The spring of my junior year in college, I decided that the ultimate fulfillment of my two passionate interests — Italian and graphic design — could only be met through the deft maneuvering of post-graduate study at the Politecnico in Milan. Heading into what was clearly an economic recession, I figured the other side of the pond held enormous potential for my newly-minted approximation of adult life: affordable food, cute guys, a 24-7 chance to practice my Italian and — oh yes — advanced study in my chosen profession. It was, by all indications, a win-win situation. Yet even more brazen than this was my decision to ask for advice outside the confines of my narrow, yet fairly solid pantheon of advisors. No, I didn't ask my parents, or my professors, or even a number of rather sensible grad students I knew at the time. Instead, I headed straight to the top, and wrote to Massimo Vignelli. And he wrote back.
Making Innovation Happen
A Global Aggregation of Leading Edge Articles on Management Innovation, Creative Leadership, Creativity and Innovation.
This is the official blog of Ralph Kerle, Chairman, the Creative Leadership Forum. The views expressed are his own and do not represent the views of the International or National Advisory Board members. Tweet ______________________________________________________________________________________
Entries in education (63)

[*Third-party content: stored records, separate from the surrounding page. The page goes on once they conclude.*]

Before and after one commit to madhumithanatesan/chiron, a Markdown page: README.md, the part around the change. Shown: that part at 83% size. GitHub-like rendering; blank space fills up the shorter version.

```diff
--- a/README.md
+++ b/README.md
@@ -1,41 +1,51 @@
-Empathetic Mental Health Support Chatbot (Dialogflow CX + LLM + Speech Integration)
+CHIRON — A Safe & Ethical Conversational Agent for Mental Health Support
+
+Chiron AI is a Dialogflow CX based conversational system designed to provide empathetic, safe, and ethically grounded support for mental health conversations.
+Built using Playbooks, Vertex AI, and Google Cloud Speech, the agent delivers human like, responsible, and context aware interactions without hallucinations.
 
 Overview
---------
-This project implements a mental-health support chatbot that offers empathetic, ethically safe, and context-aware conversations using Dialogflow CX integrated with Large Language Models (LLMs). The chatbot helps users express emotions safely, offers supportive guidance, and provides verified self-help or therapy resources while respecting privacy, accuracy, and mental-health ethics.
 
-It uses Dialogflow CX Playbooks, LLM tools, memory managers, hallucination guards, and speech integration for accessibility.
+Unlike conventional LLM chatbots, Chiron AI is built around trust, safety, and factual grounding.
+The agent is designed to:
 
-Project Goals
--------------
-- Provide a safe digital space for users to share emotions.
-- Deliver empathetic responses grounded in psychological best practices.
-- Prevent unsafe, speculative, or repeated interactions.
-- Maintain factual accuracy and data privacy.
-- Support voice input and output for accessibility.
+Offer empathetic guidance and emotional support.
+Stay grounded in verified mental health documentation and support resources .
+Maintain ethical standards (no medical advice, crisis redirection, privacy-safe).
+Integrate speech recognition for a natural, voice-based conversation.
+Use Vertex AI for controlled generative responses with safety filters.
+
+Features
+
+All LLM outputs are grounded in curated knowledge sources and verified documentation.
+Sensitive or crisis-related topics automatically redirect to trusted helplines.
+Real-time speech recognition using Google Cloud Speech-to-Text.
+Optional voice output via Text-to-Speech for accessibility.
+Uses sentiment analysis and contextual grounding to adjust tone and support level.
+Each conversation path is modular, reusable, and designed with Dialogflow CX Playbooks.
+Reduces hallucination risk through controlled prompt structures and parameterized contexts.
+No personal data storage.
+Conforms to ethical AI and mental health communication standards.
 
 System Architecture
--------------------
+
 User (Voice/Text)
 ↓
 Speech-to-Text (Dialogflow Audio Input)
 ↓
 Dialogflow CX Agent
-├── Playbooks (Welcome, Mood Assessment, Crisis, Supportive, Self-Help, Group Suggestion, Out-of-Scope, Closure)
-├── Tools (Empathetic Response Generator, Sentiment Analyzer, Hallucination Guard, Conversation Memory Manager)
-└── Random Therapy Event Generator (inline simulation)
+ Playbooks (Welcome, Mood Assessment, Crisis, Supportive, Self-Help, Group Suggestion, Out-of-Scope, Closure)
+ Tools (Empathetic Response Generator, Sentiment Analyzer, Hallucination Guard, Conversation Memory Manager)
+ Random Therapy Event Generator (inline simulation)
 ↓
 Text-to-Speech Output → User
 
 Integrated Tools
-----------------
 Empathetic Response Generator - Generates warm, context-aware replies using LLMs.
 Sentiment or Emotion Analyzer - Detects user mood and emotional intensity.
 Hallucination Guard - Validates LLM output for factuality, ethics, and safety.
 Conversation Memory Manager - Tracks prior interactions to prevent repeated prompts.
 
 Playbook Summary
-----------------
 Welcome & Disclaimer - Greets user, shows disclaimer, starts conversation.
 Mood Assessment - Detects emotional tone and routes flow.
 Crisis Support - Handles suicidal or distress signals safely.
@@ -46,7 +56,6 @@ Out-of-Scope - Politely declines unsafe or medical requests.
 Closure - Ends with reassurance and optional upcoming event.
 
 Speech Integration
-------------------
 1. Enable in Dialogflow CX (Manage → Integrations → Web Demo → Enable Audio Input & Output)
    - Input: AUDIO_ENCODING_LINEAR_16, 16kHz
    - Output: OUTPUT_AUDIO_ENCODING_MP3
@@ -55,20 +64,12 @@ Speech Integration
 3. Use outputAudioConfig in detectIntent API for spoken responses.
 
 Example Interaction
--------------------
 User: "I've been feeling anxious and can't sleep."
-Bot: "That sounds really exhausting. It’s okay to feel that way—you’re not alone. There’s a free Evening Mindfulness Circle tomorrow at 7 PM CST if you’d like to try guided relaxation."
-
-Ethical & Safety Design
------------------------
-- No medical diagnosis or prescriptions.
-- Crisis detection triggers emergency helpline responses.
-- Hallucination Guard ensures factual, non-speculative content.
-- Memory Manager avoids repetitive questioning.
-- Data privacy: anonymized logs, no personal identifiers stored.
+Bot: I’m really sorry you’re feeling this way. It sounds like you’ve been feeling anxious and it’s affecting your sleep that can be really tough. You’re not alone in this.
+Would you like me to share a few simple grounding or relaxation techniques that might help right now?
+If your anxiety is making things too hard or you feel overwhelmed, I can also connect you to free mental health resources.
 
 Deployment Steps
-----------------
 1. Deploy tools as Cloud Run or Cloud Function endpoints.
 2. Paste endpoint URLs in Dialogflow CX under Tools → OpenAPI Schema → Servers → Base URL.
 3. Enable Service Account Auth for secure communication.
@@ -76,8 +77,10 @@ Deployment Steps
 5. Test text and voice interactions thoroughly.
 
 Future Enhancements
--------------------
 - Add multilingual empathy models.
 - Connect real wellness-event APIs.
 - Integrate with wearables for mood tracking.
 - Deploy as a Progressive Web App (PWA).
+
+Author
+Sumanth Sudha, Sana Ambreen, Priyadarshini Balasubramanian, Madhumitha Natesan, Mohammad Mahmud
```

At an August 6, 2010 conference in Lake Tahoe, the richest and smartest guy in the room, Bill Gates, offered his opinion on the next big thing. Ready? Toilets. All kinds of toilets. Broadband biffies that email PSA counts to your doctor. Do-gooder dumpers that save water in the third world. “[Toilets are] one of the greatest under investments,” Gates effused. “Not much money goes into that. You end up with the low IQ guys on the toilets.” If you know Gates — I once spent 5 days on the road with him — you’ll know he uses the term, IQ, a lot. Gates has always loved IQ. He loves it like a football coach loves 40-yard-dash speed. It never seems to occur to Gates that IQ has become a politically incorrect subject for many. Some 30% of American colleges have made the SAT test — a rough proxy for IQ — optional in the admissions process. Where the SAT is still considered, Asian and east Indian enrollment has soared.
There’s a slight irony in that many non-specialists may find this discussion of the problems with abstraction in learning, well, a little abstract. But there is good stuff here, including the background to the Institute for Research on Learning, and what Jean Lave learnt from how people learn in Africa.
Whether or not there is a creativity crisis may be up for debate, but one thing is clear: Our current education system is failing to create an environment that truly fosters creativity and engages the various components of its making – play, collaboration, flexibility, multi-modal stimulation. Now, a new application out of MIT Media Lab is aiming to address some of these issues.
The Never-Ending Drawing Machine is a collaborative creativity station, aimed primarily at kids, that allows users to digitally edit each other's analog, paper sketchbooks. Collaboration can take place either locally or remotely, as the system lives on the cloud. Designed by MIT grad student David Robert and colleagues, NEDM offers a promising platform for virtual co-creation not only within the classroom but also between classrooms around the world, offering yet another tool in our ever-growing arsenal for global, cross-cultural collaboration.
Maria Popova is the editor of Brain Pickings, a curated inventory of miscellaneous interestingness. She writes for Wired UK, GOOD Magazine and Huffington Post, and spends a shameful amount of time on Twitter.